What this task involves: Line by line, please look for the word "Register" in the following records, then copy each line you find it in.

Data provided:
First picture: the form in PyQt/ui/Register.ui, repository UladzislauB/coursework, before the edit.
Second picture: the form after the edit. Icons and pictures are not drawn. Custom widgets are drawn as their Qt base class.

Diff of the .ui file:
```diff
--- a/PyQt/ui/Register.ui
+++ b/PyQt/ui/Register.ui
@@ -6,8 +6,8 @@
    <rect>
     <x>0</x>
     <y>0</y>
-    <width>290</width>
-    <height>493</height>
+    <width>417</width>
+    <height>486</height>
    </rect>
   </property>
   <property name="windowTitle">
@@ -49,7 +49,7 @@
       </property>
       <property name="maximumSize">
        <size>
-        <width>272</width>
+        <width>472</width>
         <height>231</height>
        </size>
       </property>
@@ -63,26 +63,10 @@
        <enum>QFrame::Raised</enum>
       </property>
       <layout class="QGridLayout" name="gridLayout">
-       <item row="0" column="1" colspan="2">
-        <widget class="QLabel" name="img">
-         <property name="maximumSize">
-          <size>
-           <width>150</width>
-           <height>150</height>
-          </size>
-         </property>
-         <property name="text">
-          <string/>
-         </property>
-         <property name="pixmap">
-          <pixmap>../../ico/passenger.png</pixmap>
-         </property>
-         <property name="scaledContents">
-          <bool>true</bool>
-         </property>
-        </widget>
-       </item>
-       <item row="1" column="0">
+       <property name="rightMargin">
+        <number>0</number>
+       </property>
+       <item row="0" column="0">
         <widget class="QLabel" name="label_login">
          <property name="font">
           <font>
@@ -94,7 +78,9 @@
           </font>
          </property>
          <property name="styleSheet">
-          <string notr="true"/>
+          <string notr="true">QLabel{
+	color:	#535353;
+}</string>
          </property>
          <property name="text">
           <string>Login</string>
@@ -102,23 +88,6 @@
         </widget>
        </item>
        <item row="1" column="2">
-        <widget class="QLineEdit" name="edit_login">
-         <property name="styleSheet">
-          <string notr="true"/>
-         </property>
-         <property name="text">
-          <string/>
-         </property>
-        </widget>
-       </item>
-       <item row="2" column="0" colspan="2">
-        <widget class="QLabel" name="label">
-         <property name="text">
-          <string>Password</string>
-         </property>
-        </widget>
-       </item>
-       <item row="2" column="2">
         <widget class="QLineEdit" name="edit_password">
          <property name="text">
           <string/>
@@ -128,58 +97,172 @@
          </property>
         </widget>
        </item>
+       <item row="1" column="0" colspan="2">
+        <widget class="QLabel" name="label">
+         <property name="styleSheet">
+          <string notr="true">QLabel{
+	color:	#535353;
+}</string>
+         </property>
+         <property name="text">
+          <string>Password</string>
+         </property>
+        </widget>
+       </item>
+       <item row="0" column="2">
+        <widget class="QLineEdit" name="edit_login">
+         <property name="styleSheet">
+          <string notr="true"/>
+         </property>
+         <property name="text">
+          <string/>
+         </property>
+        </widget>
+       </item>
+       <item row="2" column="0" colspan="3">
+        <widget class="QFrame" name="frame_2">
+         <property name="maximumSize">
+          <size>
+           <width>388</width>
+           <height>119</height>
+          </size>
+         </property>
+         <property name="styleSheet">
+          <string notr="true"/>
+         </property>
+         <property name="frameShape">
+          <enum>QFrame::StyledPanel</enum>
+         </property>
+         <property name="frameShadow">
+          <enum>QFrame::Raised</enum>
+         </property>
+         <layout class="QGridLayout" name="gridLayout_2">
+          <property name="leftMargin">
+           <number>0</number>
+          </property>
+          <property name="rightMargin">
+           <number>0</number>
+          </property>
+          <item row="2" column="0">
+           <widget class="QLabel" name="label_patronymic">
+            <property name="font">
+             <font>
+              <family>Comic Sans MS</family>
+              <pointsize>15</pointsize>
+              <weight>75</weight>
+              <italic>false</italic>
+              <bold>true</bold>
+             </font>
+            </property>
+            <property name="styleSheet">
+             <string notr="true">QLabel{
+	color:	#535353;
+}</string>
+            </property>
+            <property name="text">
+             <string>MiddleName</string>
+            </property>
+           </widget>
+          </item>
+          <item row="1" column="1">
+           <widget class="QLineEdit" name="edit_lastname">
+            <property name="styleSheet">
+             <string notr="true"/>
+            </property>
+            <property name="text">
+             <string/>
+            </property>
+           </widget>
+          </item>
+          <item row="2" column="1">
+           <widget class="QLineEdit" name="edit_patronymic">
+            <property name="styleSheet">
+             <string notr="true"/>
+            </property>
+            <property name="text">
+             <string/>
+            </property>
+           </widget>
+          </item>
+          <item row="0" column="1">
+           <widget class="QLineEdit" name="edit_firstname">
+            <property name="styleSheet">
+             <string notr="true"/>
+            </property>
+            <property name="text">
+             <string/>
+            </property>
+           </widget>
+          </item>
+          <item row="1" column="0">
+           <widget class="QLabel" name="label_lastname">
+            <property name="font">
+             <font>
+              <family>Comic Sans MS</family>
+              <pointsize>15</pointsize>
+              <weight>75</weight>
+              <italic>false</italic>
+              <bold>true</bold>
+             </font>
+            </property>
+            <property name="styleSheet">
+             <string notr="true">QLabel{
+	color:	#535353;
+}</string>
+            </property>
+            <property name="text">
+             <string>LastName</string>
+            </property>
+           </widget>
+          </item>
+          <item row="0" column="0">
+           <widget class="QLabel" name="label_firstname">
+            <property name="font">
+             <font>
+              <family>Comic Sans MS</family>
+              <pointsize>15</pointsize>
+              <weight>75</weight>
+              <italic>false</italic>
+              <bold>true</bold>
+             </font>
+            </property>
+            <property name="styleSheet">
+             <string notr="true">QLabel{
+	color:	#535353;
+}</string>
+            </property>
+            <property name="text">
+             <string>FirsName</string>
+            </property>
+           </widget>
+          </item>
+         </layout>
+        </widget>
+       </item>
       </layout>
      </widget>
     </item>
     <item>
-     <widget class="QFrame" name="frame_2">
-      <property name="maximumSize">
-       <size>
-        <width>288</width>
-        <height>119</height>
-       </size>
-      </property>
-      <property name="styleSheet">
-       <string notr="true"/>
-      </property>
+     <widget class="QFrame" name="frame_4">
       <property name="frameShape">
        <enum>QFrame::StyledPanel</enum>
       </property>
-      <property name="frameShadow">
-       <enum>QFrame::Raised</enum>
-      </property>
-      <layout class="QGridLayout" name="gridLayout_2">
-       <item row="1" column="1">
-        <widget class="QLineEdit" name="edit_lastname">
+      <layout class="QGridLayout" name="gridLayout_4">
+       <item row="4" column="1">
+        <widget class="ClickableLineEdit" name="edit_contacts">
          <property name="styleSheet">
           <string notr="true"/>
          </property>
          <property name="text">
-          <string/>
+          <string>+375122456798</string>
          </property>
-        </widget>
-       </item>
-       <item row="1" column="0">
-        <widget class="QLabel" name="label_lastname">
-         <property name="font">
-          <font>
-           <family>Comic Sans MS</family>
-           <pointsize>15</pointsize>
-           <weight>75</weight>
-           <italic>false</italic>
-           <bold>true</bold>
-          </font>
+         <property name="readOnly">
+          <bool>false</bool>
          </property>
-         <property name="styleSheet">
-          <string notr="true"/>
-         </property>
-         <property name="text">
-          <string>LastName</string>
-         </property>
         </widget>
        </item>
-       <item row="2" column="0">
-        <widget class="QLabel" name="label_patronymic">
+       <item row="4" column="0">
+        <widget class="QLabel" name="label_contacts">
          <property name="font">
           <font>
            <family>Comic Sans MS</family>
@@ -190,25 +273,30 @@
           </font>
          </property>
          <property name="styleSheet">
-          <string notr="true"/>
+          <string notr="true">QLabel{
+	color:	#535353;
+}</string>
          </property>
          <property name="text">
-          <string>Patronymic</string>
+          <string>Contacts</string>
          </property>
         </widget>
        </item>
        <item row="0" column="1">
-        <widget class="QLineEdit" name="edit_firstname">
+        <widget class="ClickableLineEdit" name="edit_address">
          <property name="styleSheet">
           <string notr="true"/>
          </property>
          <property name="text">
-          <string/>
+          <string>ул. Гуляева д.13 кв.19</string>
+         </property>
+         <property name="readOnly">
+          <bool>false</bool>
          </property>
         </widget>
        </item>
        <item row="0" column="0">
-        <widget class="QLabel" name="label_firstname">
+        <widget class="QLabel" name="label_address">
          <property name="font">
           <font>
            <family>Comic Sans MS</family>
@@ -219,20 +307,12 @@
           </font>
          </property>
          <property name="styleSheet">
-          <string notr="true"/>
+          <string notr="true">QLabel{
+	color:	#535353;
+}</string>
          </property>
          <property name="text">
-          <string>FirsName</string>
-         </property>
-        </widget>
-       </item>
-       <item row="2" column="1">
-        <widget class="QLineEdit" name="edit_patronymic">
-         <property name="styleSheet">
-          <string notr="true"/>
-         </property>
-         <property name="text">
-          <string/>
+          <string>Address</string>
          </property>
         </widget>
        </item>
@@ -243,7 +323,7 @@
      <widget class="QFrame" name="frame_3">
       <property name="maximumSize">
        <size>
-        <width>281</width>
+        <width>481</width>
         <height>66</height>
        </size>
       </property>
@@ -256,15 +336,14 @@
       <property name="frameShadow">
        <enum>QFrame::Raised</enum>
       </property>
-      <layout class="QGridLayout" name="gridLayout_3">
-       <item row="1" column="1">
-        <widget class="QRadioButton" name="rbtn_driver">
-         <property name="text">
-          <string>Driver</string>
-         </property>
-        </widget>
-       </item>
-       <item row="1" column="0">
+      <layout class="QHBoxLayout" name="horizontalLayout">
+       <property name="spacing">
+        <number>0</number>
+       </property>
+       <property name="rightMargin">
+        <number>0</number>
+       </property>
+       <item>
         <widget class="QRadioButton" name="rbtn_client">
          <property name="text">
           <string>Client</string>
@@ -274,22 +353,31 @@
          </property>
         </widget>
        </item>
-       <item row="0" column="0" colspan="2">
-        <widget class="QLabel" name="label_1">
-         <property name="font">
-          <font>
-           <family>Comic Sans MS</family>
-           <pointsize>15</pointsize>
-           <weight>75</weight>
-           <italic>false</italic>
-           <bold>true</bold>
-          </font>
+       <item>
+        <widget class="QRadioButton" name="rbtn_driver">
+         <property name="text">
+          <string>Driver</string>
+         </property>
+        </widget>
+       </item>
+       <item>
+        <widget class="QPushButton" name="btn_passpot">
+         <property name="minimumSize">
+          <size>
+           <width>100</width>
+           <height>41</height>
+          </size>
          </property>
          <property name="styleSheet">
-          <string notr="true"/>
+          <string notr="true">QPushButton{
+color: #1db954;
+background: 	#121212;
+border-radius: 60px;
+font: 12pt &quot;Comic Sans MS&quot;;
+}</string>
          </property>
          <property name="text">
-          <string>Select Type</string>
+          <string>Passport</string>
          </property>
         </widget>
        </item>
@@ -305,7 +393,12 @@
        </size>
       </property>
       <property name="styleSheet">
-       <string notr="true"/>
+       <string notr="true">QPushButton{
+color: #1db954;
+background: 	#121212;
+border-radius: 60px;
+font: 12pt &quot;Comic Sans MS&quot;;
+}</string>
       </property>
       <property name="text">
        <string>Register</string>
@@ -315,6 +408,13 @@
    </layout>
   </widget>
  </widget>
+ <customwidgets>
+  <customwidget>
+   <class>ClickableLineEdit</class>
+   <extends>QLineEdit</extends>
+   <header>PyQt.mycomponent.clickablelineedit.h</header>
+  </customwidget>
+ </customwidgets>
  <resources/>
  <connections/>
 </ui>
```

Your solution:
First picture: the form in PyQt/ui/Register.ui, repository UladzislauB/coursework, before the edit.
--- a/PyQt/ui/Register.ui
+++ b/PyQt/ui/Register.ui
        <string>Register</string>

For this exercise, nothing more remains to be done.